Colonial Discourse and the Suffering of Indian American Children Book Cover.webp

In this book, we analyze the psycho-social consequences faced by Indian American children after exposure to the school textbook discourse on Hinduism and ancient India. We demonstrate that there is an intimate connection—an almost exact correspondence—between James Mill’s colonial-racist discourse (Mill was the head of the British East India Company) and the current school textbook discourse. This racist discourse, camouflaged under the cover of political correctness, produces the same psychological impacts on Indian American children that racism typically causes: shame, inferiority, embarrassment, identity confusion, assimilation, and a phenomenon akin to racelessness, where children dissociate from the traditions and culture of their ancestors.

This book is the result of four years of rigorous research and academic peer-review, reflecting our ongoing commitment at Hindupedia to challenge the representation of Hindu Dharma within academia.


From Hindupedia, the Hindu Encyclopedia

By Swami Harshananda

Punarādheya literally means ‘re-installation of Vedic fires’.

Punarādheya Definition[edit]

During the Vedic and the epic periods, many dvijas[1] used to establish the Vedic fires for regular oblations and special sacrifices. If the Vedic fires got extinguished due to certain contingencies like illness, loss of wealth, death of near and dear ones or harassment by enemies or even by accident, they could be rekindled or reinstated. This process was known as punarādheya or punarādhāna.

Process of Punarādheya[edit]

The procedure was essentially the same as for agnyādhāna, but with a few differences like feeding the fire with kuśa grass[2] instead of samidh[3] and offerings to Agni alone instead of Agni and Soma. In case both the gārhapatya and the āhavanīya fires had been extinguished punarādheya was considered a prāyaścitta or expiation for the sin also.

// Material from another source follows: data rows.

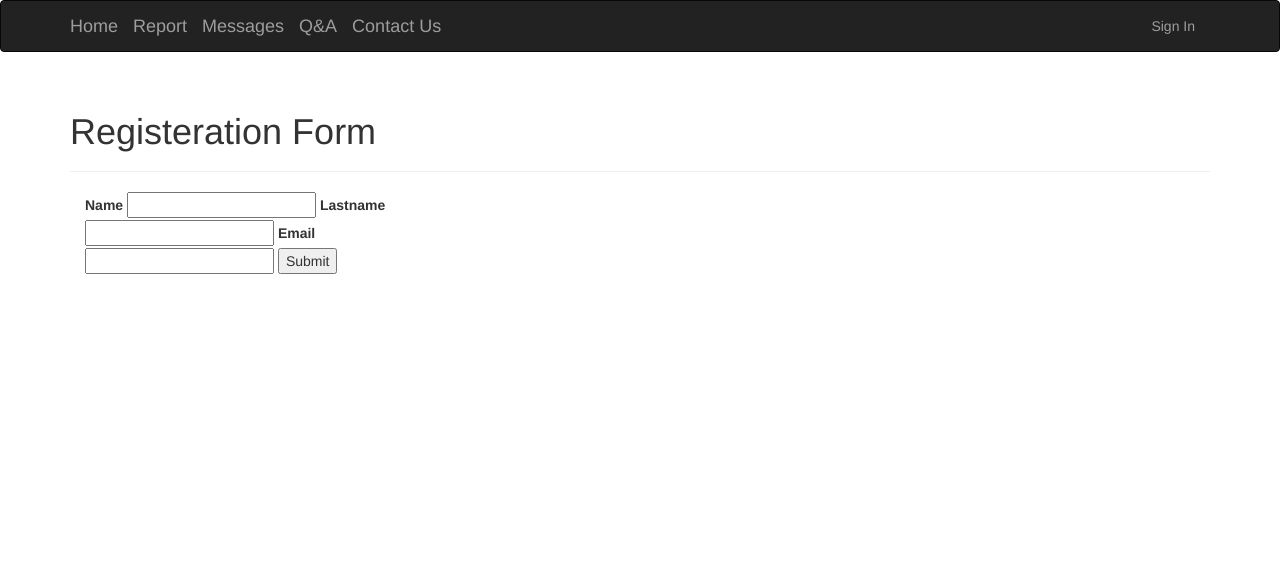
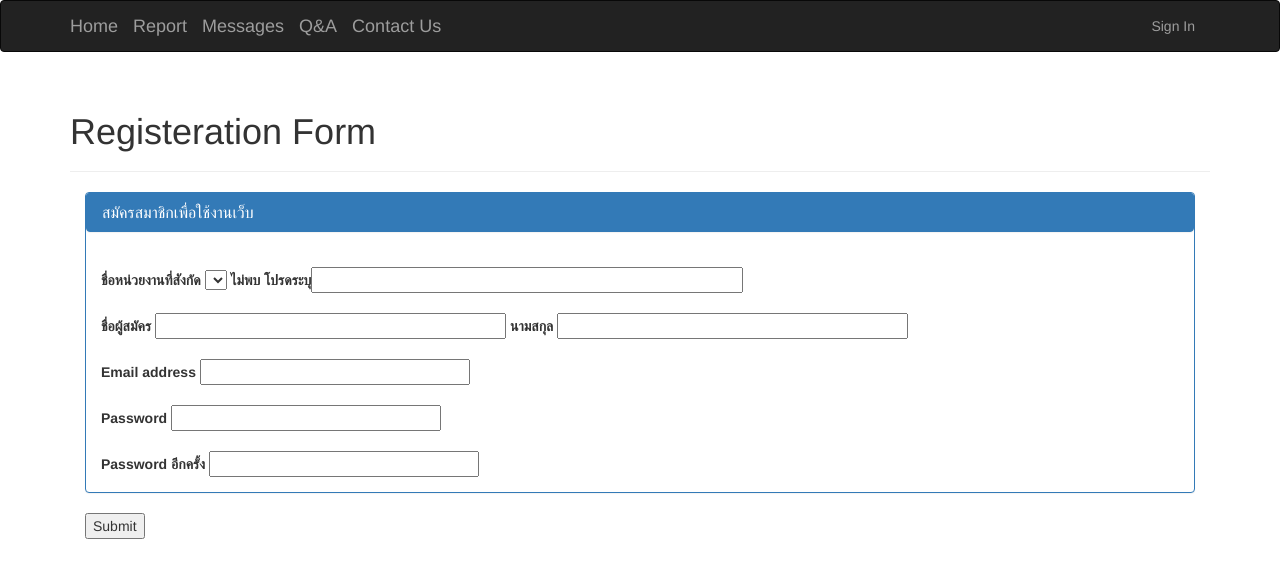
Before and after one commit to likit/medtech-ieqa, a Flask app: template webapp/app/templates/customers/register.html in a window 1280 px wide. Shown: the top 578 px of the page. Run offline with Flask 2, Linux system fonts and the light colour scheme; the template is opened without the code that fills it: values that come from a table or form of the project are taken from there, others are empty; parts of the project's set-up code (start-up, migrations or seed data) failed here and were passed over; some libraries are stand-ins or nearby versions.

Commit message:
updated registration forms and stuff

```diff
--- a/webapp/app/customer/forms.py
+++ b/webapp/app/customer/forms.py
@@ -1,9 +1,15 @@
 from flask.ext.wtf import Form
-from wtforms import StringField, SubmitField, IntegerField
-from wtforms.validators import Required, Email, Length
+from wtforms import (StringField, SubmitField,
+                        IntegerField, SelectField, PasswordField)
+from wtforms.validators import Required, Email, Length, EqualTo
 
 class RegisterForm(Form):
-    name = StringField('Name', validators=[Required()])
-    lastname = StringField('Lastname', validators=[Required()])
-    email = StringField('Email', validators=[Required(), Email()])
+    org = SelectField('org', validators=[Required()])
+    new_org = StringField('new_org')
+    name = StringField('name', validators=[Required()])
+    lastname = StringField('lastname', validators=[Required()])
+    email = StringField('email', validators=[Required(), Email()])
+    password = PasswordField('password',
+            validators=[EqualTo('password2'), Required()])
+    password2 = PasswordField('password', validators=[Required()])
     submit = SubmitField('Submit')
--- a/webapp/app/templates/auth/login.html
+++ b/webapp/app/templates/auth/login.html
@@ -9,5 +9,6 @@
 </div>
 <div class="col-md-4">
     {{ wtf.quick_form(form) }}
+    Click here to <a href="{{ url_for('customer.register') }}">sign up.</a>
 </div>
 {% endblock %}
--- a/webapp/app/templates/customers/register.html
+++ b/webapp/app/templates/customers/register.html
@@ -7,12 +7,29 @@
 <div class="page-header">
     <h1>Registeration Form</h1>
 </div>
-<div class="col-md-4">
+<div class="col-md-12">
     <form method="POST" action="{{ url_for('customer.register') }}">
         {{ form.hidden_tag()  }}
-        {{ form.name.label  }} {{ form.name(size=20)  }}
-        {{ form.lastname.label  }} {{ form.lastname(size=20)  }}
-        {{ form.email.label  }} {{ form.email(size=20)  }}
+        <div class="panel panel-primary">
+            <div class="panel panel-heading"><h3 class="panel-title">สมัครสมาชิกเพื่อใช้งานเว็บ</h3></div>
+            <div class="panel-body">
+                <strong>ชื่อหน่วยงานที่สังกัด</strong> {{ form.org() }}
+                <strong>ไม่พบ โปรดระบุ</strong>{{ form.new_org(size=50) }}
+                <br>
+                <br>
+                <strong>ชื่อผู้สมัคร</strong> {{ form.name(size=40) }}
+                <strong>นามสกุล</strong> {{ form.lastname(size=40) }}
+                <br>
+                <br>
+                <strong>Email address</strong> {{ form.email(size=30) }}
+                <br>
+                <br>
+                <strong>Password</strong> {{ form.password(size=30) }}
+                <br>
+                <br>
+                <strong>Password อีกครั้ง</strong> {{ form.password2(size=30) }}
+            </div>
+        </div>
         {{ form.submit }}
     </form>
 </div>
--- a/webapp/manage.py
+++ b/webapp/manage.py
@@ -26,8 +26,12 @@ def initdb():
     db.drop_collection('customers')
     password = generate_password_hash('testpass')
     customer = {
+            'name': 'Foo',
+            'lastname': 'Jiang',
             'email': 'foo@example.com',
             'password': password,
+            'org': None,
+            'new_org': None,
             }
 
     db.customers.insert(customer, safe=True)
```
Also changed, not shown: webapp/app/customer/views.py (+38 -3 lines).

  1. Dvijas means the twice-born class or the members of the first three varṇas.
  2. It's scientific name is Poa cynosuroides.
  3. Samidh means fuel sticks.
  • The Concise Encyclopedia of Hinduism, Swami Harshananda, Ram Krishna Math, Bangalore